The conference came and went, but my inner struggle stayed with me. After several months I successfully buried the conflict beneath my everyday thoughts. I was going on with my life. However, in May, the issue resurfaced, this time to be wonderfully resolved. I was at a Mission America meeting in Washington, D.C. listening as a friend shared over lunch how the Lord used other leaders to lay foundations in his life. As we talked, I began to see that I was not outside of what God was doing, but underneath it. My labors in Christ (and those of many others) were part of a divine substructure upon which this current work was unfolding. The efforts of those who serve in high visibility today will likely become foundations for greater works by others tomorrow. I felt I was beginning to understand my role in the context of God's unfolding kingdom.

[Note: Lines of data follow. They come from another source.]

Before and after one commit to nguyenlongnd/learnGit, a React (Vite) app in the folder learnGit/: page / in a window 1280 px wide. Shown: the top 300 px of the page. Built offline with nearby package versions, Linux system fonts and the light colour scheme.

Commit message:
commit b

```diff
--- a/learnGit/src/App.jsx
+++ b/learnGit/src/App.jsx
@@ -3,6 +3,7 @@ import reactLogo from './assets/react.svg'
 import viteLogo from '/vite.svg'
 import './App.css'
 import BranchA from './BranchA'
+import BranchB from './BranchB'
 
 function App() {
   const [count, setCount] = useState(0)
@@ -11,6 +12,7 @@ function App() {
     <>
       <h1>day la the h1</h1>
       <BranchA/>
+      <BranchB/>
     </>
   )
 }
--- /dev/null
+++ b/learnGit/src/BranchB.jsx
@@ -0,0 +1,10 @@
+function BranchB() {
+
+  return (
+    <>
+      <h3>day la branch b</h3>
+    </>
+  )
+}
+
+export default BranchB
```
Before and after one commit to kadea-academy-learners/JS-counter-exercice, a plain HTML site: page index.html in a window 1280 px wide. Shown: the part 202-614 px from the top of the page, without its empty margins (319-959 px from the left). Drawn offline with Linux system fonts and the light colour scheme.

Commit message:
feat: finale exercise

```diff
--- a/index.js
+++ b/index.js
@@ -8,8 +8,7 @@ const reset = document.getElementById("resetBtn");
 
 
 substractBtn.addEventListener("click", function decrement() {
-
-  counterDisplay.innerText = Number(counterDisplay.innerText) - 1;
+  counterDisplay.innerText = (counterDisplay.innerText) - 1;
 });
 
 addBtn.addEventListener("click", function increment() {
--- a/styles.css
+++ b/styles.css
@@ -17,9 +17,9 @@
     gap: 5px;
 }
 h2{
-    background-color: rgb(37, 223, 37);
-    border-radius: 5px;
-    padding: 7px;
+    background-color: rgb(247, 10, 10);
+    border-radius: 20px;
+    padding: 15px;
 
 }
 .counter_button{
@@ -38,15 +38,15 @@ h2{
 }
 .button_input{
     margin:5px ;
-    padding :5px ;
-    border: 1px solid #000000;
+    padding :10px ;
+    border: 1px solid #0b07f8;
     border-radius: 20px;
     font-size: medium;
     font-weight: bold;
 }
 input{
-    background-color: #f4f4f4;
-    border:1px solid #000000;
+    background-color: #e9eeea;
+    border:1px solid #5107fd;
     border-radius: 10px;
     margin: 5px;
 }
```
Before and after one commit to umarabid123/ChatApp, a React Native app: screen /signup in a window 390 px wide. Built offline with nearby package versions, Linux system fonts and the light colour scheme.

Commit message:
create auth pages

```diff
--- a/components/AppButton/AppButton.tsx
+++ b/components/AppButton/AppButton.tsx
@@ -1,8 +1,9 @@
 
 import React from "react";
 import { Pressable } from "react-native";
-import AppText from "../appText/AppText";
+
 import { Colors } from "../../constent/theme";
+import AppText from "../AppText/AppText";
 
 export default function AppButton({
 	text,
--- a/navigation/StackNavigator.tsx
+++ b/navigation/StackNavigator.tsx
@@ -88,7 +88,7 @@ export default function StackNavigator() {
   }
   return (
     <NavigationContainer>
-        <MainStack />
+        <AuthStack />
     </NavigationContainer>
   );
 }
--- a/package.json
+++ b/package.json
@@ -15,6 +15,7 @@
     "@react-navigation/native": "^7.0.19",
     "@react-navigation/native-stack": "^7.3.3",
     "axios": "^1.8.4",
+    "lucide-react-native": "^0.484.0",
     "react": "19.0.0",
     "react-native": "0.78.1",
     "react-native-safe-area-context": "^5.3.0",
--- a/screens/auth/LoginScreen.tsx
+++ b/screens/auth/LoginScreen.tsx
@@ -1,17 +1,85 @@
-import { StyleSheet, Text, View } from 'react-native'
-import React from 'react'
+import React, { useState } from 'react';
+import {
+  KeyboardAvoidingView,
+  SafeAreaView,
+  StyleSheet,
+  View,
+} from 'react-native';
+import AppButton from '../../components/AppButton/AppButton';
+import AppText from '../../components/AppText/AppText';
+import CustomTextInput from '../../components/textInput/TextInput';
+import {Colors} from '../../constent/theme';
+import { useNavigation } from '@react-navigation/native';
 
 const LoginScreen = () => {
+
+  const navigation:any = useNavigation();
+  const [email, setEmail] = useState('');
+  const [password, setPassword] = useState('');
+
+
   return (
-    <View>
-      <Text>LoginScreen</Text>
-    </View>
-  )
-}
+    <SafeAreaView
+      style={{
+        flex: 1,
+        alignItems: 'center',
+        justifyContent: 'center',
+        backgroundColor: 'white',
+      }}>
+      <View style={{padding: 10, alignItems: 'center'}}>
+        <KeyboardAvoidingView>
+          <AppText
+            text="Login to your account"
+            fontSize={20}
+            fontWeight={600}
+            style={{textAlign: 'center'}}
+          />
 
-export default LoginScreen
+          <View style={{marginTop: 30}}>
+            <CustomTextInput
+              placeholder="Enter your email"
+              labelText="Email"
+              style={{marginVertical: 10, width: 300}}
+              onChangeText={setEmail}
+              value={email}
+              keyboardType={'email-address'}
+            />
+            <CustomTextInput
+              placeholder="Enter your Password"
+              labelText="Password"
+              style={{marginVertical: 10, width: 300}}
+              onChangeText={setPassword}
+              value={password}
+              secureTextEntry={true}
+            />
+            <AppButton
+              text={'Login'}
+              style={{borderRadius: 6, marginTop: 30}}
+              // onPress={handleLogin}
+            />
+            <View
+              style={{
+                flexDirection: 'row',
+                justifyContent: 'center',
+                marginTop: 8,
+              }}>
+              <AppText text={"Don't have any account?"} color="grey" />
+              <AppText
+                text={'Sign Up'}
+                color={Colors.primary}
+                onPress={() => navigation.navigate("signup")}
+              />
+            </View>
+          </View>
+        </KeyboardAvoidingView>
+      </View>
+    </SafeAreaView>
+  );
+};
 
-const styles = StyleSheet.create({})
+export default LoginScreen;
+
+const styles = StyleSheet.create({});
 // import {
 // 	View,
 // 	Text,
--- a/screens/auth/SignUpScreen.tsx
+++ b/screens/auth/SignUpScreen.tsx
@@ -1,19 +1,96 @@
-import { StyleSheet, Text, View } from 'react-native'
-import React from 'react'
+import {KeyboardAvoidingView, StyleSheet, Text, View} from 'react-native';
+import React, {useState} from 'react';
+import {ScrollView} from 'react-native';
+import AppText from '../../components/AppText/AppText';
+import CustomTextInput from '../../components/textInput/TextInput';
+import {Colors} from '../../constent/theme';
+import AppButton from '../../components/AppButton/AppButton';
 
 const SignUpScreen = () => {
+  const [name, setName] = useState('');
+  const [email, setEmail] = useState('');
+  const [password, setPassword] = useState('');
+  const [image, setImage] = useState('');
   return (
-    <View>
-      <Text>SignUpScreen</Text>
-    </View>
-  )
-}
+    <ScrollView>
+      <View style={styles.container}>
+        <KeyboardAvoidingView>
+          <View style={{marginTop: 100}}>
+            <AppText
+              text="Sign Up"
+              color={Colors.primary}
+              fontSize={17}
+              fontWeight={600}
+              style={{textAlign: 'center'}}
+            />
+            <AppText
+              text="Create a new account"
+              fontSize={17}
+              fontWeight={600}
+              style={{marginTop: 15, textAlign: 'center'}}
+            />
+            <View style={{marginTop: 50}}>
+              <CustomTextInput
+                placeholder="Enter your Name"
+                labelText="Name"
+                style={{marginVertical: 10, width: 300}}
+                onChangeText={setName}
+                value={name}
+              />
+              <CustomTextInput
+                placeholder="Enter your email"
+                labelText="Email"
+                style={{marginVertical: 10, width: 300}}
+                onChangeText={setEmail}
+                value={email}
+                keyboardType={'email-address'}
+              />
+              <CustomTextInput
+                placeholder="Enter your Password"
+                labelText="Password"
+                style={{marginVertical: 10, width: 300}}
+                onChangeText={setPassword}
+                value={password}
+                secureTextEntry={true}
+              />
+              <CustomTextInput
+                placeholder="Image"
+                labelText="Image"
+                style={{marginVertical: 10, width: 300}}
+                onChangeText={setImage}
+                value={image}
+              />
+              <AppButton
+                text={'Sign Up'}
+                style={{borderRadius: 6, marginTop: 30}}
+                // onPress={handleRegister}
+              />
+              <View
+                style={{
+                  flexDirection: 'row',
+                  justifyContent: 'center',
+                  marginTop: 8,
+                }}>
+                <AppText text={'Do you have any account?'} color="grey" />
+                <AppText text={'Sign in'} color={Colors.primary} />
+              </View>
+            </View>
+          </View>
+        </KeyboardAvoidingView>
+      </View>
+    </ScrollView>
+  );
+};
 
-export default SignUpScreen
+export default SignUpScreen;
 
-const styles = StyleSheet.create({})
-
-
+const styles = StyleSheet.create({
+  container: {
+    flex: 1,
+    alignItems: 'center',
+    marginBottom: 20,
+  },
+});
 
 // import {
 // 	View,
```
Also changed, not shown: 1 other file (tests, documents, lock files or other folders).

I was even able to look at my own life and see individuals whose teachings and spiritual examples had become foundations in me -- people whom I also had never thanked or acknowledged.

My need for recognition had diminished greatly, yet the Holy Spirit had something vital to add to me. That evening, as I sought God, I confessed my sin of seeking recognition. Immediately the Holy Spirit spoke to my heart a simple question concerning Himself. He asked, "Do you know My name?"

This was a God-moment, where one small introductory thought floods the soul with a river of revelation. I knew the primary revelation of the Father's name was Yahweh and the name of the Son, of course, is Jesus. I recalled all the "compound names" of God in the Bible, but again could not identify the actual name of the Holy Spirit. It struck me as profound that, in a lifetime of ministry, I could not remember once reading or hearing a teaching about the name of the Holy Spirit. I saw that every good work, every miracle of grace, every spiritual advancement I obtained, even those that came in spite of myself, had occurred through the work of the Holy Spirit. Yet, He never drew attention to Himself, choosing instead to direct my praise toward the Father or the Son. Amazingly, for all His work, I did not know His name or think to ask Him!

Then the revelation gloriously expanded. Suddenly, I realized that everything that was accomplished worldwide was the result of the Holy Spirit. Not one genuine virtue emerged in anyone apart from His working, whether it was concerning the prayer movement, reconciliation between denominations and races, the renewal, various revivals that had sprung forth throughout the world, or the increasing harvest of the nations -- all was the work of the Holy Spirit. Yet, no one knew His name!

Still He was not done with me. I was even more astonished when I quickly searched my memory of the Scriptures and, to my knowledge, could recall no prophet, priest or king whom the Holy Spirit inspired to reveal His name! Did I know His name? No! Throughout history, from brooding over the pre-creation universe to strengthening the Son of God at the cross, He had accomplished all the work of the Godhead, yet He never revealed His name.

This truth hit me as a burning revelation. The nature of the Holy Spirit is in stark contrast to our human desires to be seen, praised and recognized. I saw how the Holy Spirit truly, passionately delights in hiddenness.

Then I saw the most wonderful unveiling of all: the passions of the Holy Spirit's heart. Two blazing fires consume His every thought: to see Jesus glorified and the Father's will accomplished on earth. Here, before my eyes, I saw perfect humility and complete obedience -- the God-pattern that would lead me to spiritual rest and maturity.

Beloved, if we would truly be filled with the Spirit, we too must abandon the quest for recognition. God sees and knows our works. Whether or not a promotion comes in this world, the reward we must seek is that which comes from heaven. Until then, let us seek the fulness of the Holy Spirit, whose glorious delight is to work in hiddenness.

Lord, forgive me for seeking recognition from man. Help me blessed Holy Spirit to be filled with Your substance -- Your thoughts and motives, Your contentment and power. Live Your marvelous life of hiddenness through us that Jesus may truly be glorified and the Father's will be fully accomplished.